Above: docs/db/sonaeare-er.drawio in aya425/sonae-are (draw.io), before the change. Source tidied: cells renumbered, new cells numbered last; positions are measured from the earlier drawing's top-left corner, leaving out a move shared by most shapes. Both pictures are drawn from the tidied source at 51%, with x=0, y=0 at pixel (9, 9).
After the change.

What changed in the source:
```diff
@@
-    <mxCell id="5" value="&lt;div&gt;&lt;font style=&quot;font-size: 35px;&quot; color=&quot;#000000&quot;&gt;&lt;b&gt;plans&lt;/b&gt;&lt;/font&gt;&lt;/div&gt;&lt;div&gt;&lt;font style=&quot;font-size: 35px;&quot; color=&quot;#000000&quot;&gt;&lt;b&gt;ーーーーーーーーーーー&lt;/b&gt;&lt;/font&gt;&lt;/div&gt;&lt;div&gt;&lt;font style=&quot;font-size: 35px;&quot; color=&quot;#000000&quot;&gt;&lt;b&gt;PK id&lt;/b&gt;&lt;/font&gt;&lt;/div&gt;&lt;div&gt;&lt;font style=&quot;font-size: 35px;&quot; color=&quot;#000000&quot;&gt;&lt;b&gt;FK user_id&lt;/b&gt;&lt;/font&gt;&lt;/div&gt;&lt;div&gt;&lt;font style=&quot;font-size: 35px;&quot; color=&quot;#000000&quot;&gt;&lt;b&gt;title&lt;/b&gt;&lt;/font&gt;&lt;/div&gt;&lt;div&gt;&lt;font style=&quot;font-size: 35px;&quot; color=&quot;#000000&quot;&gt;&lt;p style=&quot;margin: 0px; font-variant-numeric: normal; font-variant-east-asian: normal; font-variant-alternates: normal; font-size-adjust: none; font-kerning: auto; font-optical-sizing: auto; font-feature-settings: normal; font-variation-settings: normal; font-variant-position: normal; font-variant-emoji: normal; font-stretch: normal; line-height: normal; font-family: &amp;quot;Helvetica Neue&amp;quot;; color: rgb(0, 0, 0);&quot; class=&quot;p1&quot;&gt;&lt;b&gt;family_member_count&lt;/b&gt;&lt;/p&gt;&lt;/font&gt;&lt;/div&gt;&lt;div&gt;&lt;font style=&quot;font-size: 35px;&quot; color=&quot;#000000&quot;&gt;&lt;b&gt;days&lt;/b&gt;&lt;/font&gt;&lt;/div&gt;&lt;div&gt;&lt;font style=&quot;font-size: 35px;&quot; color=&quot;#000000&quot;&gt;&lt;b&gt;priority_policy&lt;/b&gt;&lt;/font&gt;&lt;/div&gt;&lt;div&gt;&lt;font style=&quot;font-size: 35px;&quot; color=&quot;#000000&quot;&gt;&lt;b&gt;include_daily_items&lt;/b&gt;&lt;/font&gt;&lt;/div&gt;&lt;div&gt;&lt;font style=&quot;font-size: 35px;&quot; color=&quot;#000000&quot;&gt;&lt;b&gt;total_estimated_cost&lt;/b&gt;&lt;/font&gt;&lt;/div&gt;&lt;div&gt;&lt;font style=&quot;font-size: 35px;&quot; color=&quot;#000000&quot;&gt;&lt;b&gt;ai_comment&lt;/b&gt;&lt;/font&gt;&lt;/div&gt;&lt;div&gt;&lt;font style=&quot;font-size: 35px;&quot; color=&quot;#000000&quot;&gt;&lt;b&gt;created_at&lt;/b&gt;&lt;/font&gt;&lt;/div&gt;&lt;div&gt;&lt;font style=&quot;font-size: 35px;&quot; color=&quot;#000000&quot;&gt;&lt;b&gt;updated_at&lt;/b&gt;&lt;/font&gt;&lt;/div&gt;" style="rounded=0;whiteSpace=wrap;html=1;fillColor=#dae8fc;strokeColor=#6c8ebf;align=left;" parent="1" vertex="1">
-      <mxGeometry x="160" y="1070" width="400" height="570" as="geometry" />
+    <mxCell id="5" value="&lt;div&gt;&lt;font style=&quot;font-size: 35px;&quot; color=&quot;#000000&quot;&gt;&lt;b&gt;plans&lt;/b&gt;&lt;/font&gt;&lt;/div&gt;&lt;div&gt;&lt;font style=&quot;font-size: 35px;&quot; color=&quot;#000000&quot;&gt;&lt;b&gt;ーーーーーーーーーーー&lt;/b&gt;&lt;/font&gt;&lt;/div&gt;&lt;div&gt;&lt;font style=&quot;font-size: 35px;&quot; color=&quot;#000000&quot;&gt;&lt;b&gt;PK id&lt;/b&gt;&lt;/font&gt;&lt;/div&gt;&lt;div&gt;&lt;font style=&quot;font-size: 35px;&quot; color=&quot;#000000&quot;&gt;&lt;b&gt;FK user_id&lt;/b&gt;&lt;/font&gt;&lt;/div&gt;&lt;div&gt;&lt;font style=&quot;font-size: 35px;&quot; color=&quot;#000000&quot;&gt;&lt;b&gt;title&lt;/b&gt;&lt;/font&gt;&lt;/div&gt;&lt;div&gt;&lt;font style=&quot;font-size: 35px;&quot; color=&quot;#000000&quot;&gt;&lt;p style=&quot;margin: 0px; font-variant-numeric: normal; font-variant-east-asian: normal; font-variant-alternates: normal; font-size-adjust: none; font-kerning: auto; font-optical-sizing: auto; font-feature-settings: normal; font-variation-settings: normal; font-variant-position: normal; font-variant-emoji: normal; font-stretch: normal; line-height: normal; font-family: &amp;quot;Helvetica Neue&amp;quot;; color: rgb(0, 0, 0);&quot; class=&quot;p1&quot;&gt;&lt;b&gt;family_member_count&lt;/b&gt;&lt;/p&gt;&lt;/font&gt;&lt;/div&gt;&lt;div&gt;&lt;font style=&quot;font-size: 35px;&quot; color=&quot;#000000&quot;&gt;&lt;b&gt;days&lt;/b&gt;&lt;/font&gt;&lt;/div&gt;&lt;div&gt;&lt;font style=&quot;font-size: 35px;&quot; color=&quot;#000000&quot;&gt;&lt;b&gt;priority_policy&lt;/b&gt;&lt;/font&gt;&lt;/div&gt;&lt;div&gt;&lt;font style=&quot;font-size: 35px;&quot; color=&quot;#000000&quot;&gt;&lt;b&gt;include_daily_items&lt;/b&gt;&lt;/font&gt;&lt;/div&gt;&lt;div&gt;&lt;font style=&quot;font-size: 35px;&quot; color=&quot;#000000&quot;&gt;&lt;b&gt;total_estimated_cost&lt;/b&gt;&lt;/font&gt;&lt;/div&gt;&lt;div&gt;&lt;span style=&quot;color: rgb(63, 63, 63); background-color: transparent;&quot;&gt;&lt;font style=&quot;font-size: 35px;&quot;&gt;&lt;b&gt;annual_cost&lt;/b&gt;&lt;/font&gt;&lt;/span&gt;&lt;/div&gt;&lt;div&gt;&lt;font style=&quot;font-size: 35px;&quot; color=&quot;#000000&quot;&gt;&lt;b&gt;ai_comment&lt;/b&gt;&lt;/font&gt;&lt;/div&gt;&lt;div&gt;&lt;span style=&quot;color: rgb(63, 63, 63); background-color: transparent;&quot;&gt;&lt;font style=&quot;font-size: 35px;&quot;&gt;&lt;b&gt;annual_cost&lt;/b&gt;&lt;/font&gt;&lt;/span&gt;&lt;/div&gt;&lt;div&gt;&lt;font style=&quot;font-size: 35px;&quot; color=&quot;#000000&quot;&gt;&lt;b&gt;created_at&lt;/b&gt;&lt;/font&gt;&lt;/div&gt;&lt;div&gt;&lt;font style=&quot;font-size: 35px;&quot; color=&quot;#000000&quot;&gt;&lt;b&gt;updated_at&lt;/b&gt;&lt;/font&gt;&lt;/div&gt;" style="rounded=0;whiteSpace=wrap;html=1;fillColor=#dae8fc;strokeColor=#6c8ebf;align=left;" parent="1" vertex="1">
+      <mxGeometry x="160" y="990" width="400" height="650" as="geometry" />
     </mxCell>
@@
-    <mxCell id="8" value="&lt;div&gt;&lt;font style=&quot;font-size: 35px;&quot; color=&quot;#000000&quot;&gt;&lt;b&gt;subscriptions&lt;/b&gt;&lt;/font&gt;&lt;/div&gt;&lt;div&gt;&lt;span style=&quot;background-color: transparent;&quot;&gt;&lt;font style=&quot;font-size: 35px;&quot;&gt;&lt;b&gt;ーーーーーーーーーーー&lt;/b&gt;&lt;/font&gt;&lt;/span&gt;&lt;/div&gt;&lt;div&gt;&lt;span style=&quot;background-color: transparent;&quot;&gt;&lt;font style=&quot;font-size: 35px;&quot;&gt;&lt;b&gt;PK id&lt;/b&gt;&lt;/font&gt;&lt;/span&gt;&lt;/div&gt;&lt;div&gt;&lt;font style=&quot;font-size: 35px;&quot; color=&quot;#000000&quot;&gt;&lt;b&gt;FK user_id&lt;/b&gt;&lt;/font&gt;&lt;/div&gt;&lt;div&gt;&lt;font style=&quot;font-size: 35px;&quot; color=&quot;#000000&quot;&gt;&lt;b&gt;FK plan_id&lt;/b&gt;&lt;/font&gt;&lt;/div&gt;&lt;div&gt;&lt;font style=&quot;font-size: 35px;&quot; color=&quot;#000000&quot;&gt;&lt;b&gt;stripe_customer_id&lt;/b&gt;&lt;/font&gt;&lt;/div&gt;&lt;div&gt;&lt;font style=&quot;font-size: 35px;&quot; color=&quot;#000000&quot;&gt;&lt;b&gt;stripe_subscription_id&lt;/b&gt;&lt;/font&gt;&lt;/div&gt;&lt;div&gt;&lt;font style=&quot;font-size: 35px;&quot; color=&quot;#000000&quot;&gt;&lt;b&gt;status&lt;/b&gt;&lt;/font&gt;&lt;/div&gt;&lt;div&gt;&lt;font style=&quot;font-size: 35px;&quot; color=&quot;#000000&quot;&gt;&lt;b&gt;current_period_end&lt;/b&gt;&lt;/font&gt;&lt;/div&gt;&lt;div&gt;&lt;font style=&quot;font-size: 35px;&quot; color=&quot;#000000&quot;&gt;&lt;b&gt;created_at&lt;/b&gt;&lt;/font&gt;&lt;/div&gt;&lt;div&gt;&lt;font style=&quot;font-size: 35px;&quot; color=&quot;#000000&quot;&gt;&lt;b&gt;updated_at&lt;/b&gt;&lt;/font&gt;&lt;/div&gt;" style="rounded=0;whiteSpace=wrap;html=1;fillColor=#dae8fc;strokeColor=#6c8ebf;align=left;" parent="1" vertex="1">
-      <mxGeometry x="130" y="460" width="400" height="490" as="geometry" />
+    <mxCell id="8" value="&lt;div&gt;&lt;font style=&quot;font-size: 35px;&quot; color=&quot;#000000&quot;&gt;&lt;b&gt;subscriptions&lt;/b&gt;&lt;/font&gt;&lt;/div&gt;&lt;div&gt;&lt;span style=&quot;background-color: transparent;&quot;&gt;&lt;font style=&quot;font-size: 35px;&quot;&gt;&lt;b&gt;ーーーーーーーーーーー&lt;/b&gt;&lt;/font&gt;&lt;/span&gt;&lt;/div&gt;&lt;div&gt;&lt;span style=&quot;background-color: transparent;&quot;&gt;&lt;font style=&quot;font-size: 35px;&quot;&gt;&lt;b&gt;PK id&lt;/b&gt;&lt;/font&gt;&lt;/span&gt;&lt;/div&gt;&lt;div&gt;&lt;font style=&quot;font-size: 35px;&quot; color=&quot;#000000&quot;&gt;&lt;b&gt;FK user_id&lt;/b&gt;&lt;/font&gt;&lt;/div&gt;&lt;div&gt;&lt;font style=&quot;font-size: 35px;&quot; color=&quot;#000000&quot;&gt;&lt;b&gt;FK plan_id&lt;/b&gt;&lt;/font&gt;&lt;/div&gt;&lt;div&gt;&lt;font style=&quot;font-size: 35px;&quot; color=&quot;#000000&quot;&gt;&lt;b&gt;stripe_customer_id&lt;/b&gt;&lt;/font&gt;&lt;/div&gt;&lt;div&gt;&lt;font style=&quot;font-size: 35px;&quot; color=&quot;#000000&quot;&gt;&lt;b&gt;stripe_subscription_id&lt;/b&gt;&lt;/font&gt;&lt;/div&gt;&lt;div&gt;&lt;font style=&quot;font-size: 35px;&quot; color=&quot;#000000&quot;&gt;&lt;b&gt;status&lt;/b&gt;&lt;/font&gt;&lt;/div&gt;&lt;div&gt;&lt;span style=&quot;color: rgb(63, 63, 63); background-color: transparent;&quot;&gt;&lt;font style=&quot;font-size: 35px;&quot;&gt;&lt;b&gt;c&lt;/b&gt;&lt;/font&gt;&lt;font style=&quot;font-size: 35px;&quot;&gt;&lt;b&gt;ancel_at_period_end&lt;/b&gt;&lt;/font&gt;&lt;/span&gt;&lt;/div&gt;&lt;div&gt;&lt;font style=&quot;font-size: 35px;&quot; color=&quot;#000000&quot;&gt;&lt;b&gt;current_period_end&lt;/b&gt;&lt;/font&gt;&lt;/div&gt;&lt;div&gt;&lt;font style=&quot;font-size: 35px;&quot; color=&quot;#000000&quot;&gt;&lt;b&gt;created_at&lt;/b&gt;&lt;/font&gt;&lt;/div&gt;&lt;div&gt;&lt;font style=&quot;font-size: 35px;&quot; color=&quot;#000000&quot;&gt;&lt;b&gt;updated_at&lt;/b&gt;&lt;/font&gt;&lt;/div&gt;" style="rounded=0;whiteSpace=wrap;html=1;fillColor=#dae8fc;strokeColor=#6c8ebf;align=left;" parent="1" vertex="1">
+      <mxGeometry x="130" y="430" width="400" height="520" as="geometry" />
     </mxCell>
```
==================================================
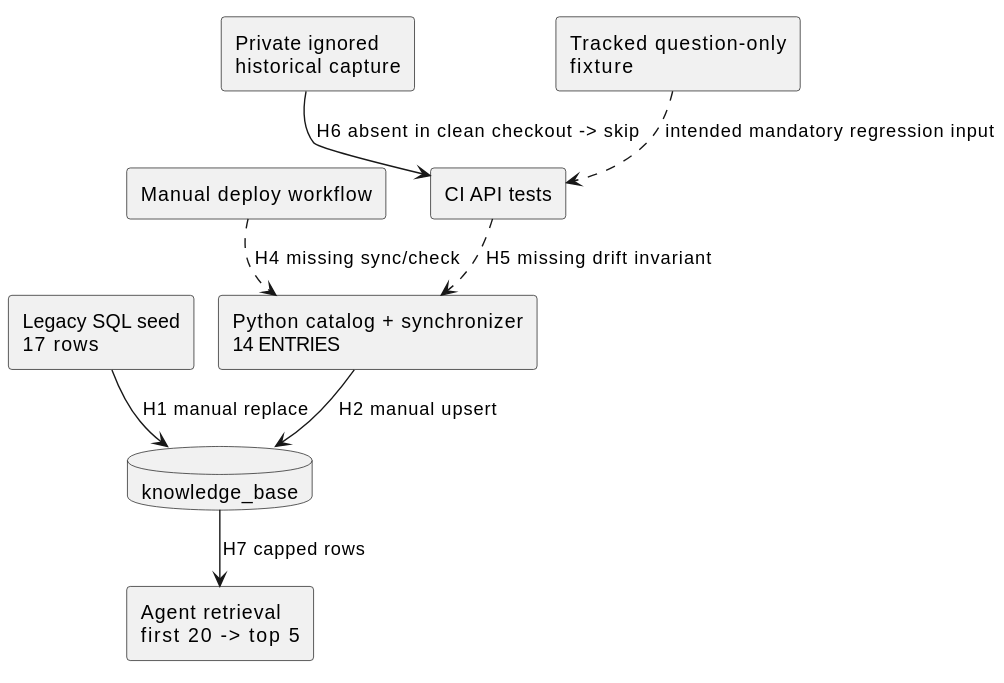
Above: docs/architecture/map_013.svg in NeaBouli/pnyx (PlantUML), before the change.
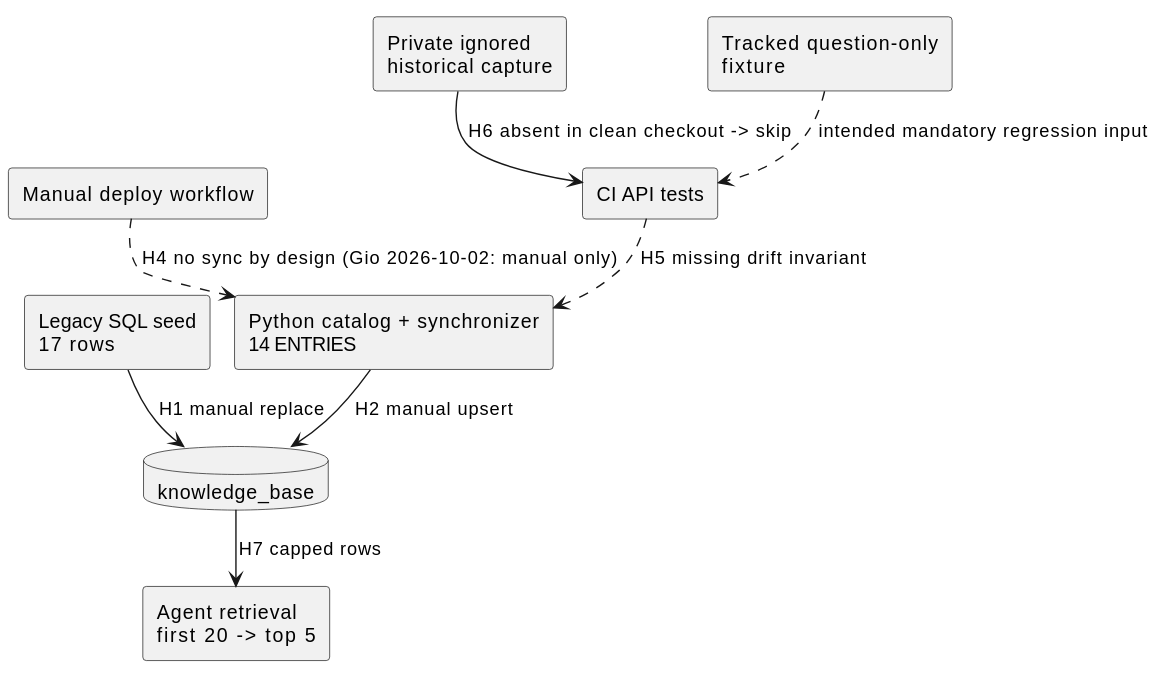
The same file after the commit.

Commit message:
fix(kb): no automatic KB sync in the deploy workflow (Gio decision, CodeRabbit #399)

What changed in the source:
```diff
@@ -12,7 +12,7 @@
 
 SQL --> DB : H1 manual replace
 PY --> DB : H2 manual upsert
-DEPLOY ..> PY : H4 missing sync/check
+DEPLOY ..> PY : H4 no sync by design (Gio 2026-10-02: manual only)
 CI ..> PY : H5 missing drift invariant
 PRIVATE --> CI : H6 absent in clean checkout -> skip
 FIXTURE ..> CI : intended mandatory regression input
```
==================================================
TASK TO CARRY OUT - The response should consist of the number of lines in the data that hold the word "missing", with nothing added.

OUTPUT OF THE TASK - 2